- The records
=====
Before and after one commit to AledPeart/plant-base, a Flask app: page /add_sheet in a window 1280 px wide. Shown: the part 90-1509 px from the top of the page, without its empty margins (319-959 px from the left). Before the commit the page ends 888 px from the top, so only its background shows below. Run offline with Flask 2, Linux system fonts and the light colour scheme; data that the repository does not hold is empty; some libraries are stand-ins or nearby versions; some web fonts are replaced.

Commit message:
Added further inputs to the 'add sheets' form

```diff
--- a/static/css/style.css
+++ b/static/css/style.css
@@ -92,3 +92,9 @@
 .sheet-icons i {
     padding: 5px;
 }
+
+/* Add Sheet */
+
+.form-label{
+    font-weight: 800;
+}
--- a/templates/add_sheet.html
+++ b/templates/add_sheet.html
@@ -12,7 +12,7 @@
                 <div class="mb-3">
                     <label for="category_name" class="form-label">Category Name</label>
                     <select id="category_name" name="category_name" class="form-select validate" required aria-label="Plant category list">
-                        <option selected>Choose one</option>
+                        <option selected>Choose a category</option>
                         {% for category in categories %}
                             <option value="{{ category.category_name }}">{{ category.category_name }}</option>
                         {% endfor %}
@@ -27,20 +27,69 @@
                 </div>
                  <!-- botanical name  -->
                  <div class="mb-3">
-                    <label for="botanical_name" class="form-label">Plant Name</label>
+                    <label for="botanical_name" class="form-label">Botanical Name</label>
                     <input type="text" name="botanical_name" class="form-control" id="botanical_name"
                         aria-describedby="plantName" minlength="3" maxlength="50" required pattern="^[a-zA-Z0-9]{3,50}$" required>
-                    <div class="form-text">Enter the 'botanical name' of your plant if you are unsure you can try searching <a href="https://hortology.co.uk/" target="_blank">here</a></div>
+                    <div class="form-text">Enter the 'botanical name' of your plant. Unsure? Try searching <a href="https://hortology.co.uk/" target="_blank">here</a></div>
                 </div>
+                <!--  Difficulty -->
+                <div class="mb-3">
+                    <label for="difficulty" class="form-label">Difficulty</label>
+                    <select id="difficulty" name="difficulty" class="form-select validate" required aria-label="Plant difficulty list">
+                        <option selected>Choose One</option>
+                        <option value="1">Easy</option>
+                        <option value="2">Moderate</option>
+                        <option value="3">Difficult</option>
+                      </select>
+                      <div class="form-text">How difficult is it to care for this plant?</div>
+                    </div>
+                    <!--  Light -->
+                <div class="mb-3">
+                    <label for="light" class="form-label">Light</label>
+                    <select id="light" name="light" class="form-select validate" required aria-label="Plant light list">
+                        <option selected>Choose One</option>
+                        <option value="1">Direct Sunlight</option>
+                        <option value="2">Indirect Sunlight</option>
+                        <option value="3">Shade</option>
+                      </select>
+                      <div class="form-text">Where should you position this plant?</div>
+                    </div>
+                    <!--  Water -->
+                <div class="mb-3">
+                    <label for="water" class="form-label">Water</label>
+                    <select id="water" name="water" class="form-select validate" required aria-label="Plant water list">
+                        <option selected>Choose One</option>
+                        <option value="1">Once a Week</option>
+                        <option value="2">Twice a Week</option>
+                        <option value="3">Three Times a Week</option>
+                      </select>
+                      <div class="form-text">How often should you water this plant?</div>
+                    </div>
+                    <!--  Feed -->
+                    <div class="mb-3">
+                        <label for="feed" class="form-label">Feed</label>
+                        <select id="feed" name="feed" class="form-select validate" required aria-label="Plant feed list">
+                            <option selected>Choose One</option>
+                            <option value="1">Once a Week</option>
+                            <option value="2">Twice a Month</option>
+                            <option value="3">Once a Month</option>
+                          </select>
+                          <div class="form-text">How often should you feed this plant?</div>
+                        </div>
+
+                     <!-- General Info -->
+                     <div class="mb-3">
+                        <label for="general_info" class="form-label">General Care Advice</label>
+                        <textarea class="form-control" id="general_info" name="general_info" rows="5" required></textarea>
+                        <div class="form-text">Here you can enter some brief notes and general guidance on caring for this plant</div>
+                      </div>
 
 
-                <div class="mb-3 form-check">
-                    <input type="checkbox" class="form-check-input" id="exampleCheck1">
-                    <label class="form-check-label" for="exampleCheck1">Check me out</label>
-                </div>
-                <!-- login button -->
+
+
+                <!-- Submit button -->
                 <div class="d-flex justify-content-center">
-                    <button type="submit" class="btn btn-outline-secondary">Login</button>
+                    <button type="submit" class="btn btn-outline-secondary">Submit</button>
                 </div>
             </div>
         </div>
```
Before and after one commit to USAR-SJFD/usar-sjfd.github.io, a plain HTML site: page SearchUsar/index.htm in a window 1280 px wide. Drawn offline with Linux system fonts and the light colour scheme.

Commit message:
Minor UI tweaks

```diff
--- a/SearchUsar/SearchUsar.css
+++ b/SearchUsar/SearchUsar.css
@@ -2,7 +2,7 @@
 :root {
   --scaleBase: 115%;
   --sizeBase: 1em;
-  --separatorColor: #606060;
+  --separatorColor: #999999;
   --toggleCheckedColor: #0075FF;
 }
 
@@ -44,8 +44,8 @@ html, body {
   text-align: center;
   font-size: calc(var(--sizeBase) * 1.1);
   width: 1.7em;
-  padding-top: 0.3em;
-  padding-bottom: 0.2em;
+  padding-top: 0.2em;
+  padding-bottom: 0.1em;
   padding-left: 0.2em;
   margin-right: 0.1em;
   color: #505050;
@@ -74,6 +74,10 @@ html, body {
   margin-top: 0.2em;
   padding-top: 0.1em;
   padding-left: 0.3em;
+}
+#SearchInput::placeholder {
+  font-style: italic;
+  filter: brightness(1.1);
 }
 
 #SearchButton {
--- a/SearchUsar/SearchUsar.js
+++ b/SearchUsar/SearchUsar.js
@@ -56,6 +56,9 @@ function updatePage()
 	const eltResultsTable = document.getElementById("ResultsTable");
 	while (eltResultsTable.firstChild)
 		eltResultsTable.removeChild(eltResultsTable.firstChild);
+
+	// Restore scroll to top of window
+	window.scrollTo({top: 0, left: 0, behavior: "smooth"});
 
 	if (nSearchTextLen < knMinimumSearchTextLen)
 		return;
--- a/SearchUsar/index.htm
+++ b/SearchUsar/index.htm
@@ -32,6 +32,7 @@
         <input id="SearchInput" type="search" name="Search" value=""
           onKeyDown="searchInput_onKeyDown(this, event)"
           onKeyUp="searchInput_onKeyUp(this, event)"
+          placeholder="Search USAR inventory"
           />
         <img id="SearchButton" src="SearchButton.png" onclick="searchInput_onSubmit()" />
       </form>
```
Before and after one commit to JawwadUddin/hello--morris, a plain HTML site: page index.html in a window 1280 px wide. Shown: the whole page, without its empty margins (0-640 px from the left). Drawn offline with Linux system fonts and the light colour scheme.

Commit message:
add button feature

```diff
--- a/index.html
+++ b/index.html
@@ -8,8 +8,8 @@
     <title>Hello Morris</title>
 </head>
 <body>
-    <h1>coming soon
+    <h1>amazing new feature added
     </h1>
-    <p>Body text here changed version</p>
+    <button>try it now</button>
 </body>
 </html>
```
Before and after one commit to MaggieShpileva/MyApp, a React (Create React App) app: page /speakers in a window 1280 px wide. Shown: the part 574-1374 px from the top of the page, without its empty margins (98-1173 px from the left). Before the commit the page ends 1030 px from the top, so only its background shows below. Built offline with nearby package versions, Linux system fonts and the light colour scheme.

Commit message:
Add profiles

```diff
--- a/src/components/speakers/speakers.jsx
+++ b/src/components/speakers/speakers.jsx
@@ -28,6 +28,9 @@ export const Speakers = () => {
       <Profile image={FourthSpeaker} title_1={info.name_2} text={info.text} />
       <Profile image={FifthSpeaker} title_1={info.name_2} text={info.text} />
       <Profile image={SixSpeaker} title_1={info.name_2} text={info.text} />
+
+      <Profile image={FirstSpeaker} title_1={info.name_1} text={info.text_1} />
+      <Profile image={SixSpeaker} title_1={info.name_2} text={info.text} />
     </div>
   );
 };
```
=====
- The task
Respond with the count of lines above holding the string "should", and leave out everything else.

- Answer section
3